Catch the full episode of Bingeworthy, available now, on the People/Entertainment Weekly Network (PEN) at   PEOPLE.com/PEN, or download the PEN app on Apple TV, Roku Players, Amazon Fire TV, Xumo, Chromecast, iOS, and Android devices. In fact, “You don’t want to watch this right before you go to bed,” says   BingeWorthy cohost   Touré. The series focuses on a family and their town two years after 2 percent of the world’s population suddenly and inexplicably disappeared. “All you heard after season 2, was like, ‘This is the greatest show, and it’s so moving, and it’s so profound and deeply affecting,’” she said. “[It’s] just disturbing, it’s unsettling,” he said. While   Touré admitted   to being a fan of   “the story of how a cataclysmic global event has this lasting impact on them   and disruptively changes society,” he said the show is a bit too “weird” and “heavy” for his liking.
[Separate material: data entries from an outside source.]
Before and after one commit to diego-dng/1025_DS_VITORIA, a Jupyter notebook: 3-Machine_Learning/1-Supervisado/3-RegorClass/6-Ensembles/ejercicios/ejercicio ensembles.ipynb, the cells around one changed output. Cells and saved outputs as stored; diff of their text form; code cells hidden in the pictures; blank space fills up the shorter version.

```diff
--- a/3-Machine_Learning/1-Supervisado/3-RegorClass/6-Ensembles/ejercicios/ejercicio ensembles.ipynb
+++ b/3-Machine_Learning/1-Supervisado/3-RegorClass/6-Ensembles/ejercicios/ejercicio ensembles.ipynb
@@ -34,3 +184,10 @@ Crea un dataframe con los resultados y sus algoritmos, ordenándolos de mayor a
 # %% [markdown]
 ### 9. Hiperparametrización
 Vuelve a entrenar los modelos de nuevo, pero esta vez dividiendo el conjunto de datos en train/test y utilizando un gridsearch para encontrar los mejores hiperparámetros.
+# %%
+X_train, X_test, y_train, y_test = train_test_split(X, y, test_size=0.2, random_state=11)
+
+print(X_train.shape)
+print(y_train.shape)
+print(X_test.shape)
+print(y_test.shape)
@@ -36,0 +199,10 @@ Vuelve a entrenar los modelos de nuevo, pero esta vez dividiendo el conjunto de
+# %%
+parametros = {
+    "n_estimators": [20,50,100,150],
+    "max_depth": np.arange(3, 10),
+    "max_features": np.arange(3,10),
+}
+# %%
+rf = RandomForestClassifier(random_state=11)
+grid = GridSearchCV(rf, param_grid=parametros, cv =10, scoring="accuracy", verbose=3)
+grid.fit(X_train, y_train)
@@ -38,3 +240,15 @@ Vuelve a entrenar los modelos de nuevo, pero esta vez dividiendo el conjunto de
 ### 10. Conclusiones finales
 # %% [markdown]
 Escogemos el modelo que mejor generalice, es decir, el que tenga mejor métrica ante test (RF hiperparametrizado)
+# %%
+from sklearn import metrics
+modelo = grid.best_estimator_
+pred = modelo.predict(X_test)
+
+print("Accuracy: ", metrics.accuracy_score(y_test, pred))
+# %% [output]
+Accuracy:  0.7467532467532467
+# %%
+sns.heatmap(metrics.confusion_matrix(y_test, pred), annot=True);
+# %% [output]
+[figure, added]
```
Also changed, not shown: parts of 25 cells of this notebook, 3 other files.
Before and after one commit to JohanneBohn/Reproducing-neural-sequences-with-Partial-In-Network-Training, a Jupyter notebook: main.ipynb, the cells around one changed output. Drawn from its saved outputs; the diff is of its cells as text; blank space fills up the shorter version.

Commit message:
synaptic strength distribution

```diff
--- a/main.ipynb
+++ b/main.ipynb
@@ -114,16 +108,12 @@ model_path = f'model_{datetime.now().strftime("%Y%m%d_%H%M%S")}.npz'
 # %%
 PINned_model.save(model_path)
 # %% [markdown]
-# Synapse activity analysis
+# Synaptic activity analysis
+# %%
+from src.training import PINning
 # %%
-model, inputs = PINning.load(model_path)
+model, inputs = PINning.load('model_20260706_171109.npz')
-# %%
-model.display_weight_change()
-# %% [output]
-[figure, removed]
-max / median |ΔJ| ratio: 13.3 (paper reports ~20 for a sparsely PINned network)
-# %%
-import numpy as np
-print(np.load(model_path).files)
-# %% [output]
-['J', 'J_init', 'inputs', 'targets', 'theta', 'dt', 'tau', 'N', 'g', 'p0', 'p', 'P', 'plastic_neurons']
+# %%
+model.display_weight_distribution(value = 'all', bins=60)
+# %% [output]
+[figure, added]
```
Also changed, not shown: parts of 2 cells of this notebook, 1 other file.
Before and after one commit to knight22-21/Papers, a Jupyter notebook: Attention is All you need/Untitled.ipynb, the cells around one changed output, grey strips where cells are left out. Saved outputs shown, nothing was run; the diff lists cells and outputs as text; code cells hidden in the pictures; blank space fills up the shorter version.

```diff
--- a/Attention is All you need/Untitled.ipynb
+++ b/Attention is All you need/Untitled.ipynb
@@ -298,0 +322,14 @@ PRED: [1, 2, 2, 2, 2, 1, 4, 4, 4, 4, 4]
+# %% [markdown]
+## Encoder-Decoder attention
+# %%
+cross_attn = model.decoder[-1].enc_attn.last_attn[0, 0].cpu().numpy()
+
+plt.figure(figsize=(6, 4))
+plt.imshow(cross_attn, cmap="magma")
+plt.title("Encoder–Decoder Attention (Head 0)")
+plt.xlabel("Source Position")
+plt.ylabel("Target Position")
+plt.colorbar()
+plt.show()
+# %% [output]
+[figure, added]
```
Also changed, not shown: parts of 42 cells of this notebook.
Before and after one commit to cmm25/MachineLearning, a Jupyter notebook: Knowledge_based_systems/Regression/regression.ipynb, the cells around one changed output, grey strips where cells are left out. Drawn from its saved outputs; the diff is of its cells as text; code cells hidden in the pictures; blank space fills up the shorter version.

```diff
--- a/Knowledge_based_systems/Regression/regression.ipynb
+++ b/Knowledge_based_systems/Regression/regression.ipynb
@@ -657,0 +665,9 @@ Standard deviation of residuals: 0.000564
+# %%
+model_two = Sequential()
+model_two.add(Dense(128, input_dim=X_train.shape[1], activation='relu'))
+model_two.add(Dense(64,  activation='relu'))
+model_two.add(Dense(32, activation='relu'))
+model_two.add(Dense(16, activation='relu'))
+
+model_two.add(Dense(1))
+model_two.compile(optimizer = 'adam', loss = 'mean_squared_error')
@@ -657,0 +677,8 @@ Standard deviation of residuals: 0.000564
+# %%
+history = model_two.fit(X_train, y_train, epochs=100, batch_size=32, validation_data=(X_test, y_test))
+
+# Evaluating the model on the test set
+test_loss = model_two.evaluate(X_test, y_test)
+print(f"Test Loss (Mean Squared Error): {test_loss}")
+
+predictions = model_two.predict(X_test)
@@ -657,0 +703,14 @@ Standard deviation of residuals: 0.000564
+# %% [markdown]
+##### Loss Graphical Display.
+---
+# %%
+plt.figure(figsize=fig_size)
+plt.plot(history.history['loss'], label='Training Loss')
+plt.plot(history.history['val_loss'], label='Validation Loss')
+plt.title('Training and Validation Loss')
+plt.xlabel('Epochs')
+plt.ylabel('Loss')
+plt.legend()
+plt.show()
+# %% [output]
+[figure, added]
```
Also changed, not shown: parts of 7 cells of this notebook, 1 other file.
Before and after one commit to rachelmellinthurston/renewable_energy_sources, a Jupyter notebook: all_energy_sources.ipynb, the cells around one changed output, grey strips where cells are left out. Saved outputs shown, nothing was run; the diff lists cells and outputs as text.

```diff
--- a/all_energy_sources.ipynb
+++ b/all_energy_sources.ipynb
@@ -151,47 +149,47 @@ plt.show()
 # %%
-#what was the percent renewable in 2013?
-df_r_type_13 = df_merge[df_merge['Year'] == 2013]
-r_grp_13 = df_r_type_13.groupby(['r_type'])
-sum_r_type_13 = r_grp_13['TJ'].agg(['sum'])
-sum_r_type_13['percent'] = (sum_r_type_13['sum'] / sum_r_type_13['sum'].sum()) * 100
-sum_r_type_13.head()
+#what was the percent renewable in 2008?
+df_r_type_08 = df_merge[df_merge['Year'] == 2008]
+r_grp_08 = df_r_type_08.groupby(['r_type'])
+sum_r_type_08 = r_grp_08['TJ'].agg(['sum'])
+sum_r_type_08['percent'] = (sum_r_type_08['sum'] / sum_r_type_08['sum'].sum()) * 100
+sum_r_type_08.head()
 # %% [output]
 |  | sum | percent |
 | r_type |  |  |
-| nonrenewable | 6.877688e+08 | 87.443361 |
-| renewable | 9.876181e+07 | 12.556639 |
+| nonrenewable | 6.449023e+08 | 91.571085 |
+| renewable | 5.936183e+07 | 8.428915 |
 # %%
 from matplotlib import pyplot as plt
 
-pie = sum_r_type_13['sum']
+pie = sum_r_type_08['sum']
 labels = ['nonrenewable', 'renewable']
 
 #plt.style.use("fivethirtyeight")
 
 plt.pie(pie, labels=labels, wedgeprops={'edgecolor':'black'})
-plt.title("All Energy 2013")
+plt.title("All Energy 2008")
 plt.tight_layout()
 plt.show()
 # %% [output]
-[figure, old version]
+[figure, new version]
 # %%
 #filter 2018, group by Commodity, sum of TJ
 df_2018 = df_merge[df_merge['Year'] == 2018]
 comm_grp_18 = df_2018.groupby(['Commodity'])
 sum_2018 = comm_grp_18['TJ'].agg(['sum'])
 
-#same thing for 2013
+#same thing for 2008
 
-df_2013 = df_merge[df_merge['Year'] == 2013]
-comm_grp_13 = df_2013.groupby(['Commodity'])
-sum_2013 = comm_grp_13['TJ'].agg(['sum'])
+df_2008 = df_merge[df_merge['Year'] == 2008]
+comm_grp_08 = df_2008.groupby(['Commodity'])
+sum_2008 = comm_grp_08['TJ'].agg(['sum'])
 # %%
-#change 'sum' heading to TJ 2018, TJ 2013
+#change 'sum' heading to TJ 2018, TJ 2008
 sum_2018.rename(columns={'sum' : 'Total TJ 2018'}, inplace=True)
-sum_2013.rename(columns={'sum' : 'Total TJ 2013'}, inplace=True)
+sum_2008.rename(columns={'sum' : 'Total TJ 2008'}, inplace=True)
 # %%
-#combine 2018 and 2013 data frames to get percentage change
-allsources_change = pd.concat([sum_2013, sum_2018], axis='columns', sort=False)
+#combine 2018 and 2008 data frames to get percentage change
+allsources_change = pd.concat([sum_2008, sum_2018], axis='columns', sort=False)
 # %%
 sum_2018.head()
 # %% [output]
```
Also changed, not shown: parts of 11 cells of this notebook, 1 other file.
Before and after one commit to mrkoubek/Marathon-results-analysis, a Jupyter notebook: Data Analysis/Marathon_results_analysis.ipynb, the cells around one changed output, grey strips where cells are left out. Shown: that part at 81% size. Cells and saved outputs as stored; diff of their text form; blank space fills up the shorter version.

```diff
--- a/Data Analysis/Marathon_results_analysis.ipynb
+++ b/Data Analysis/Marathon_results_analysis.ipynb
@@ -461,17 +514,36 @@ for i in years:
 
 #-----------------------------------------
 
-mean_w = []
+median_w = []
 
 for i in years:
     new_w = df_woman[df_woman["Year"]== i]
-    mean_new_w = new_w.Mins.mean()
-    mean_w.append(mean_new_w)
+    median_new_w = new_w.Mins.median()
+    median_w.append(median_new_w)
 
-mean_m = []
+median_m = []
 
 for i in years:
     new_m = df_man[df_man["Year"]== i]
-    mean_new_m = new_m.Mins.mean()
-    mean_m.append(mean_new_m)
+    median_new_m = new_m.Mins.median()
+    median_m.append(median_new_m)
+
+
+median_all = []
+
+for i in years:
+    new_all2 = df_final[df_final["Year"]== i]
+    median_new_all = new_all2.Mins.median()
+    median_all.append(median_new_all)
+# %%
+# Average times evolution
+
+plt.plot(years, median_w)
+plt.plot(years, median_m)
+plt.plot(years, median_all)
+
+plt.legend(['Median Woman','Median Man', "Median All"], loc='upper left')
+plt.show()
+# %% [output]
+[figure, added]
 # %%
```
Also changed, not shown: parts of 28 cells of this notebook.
His cohost, Jessica Shaw—a recent Leftovers convert—admitted that she initially gave up following the first season because “it was so depressing, and it was so bleak.” But that changed when it came to the intense second season, which moved the series from New York to a mysterious town in Texas. HBO’s   The Leftovers, which frequently alludes to the Bible’s apocalyptic passages, isn’t exactly light viewing. The series is currently in its third season, and while Shaw agreed with Touré that she “wouldn’t want every show I watch to be like that,” she’s now “mid-binge” and “loving it.”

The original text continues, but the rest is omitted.